Despite calls from other Republicans that he release more than his 2010 tax return, Romney said he would not give Democrats more material to “pick through, distort, and lie about.” Obama’s attack ads, he said, were designed to draw voters’ attention away from the economy. “What does it say about a president whose record is so poor that all he can do in this campaign is attack me?” Romney said.
What the editorials said
Romney has some explaining to do, said The New York Times. He himself denied quitting Bain in 1999 back when he needed to prove he was a Massachusetts resident while running for governor in 2002. But now that Bain is accused of outsourcing American workers’ jobs to China during that time, he says he wasn’t involved. He might clear all this up, and the tax shelter questions, too, by releasing Bain records and personal tax returns from that period. Yet he has “resisted all demands for more disclosure.” Why?
Romney must bow to the inevitable, said NationalReview.com, and release his tax returns. His current position is unsustainable, and allows the president to fight this election “over tactics and minutiae,” when we should be focusing on the economy. Romney’s returns are unlikely to reveal anything except his wealth, and voters already know that he’s rich. “Release them, respond to any attacks they bring, and move on.”
What the columnists said
What exactly is Romney hiding? said John Cassidy in NewYorker.com. To conceal his tax returns in the face of so much pressure must be the result of a typical Romney “cost-benefit analysis.” Since he’s paying such a high price for his secrecy, there must be something truly damaging in those returns. My guess, said Joshua Green in Businessweek.com, is that Romney lost so much paper wealth when the stock market collapsed in 2008 that he was able to declare an overall loss and pay no federal taxes at all the following year. “If true, this would be politically deadly for him.”
His tax returns are irrelevant, said Daniel Foster in NationalReview.com, and Romney shouldn’t cave in to “Obama’s heckling.” Who cares if he has “clever accountants”? Romney should remind voters of the “reams of personal minutiae” the IRS demands from American citizens—and tell them that when he’s president, he’ll make the tax code simpler and fairer. You don’t win campaigns by playing defense, said Marc A. Thiessen in The Washington Post. So Romney should go on offense, focusing relentlessly on the president’s many failures, especially our moribund economy. With Obama playing dirty, Romney needs to “grab a bottle, break it on the bar, and start fighting back.”

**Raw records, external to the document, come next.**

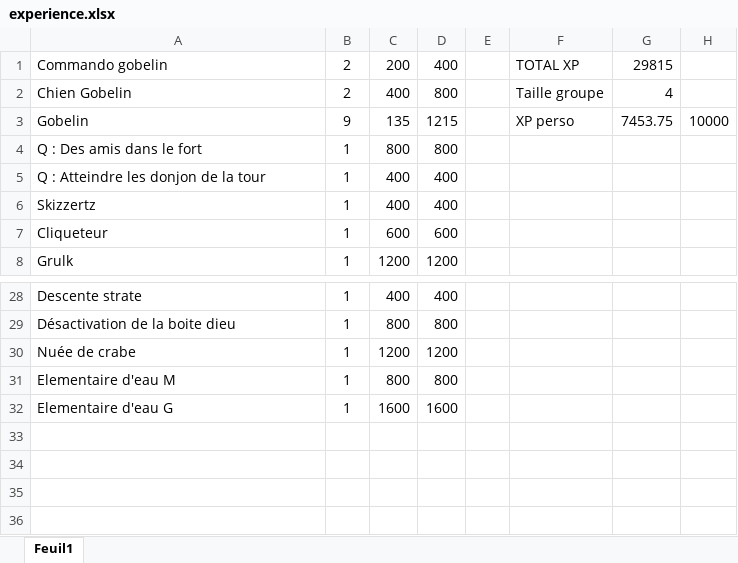
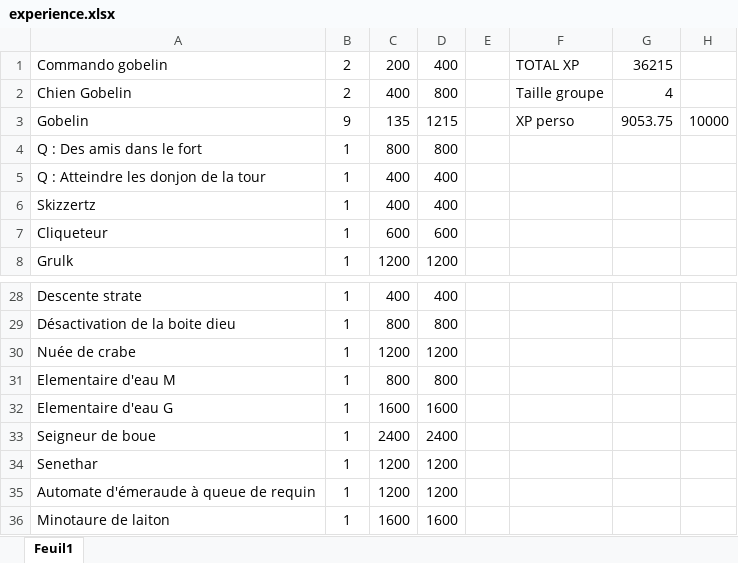
Before and after one commit to Idonnow/PathFinder, an Excel workbook: experience.xlsx, sheet Feuil1, drawn as a sheet; only a part is shown, gaps mark what is left out; values as stored, in another font and other column widths than the file's, no borders; the diff names each change by its address in the sheet, - before the commit and + after, or states it on an @@ line.

Commit message:
110219

```diff
--- a/experience.xlsx (sheet Feuil1)
+++ b/experience.xlsx (sheet Feuil1)
-G1: 29815
+G1: 36215
-G3: 7453.75
+G3: 9053.75
+row 33: Seigneur de boue | 1 | 2400 | 2400
+row 34: Senethar | 1 | 1200 | 1200
+row 35: Automate d'émeraude à queue de requin | 1 | 1200 | 1200
+row 36: Minotaure de laiton | 1 | 1600 | 1600
```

Romney is in real trouble, said Charlie Cook in NationalJournal.com, and counterattacking Obama isn’t the answer. His campaign made a critical strategic error in emphasizing Romney’s business background, while failing to “build up its candidate as a real human being”—a person voters could like and trust. That has allowed Obama’s team to step in and define Romney themselves, as a ruthless, tax-dodging plutocrat who lives by different rules than ordinary Americans. That characterization is “sticking to Romney like Velcro,” and until he does something bold and decisive, “he has lost control of the debate.”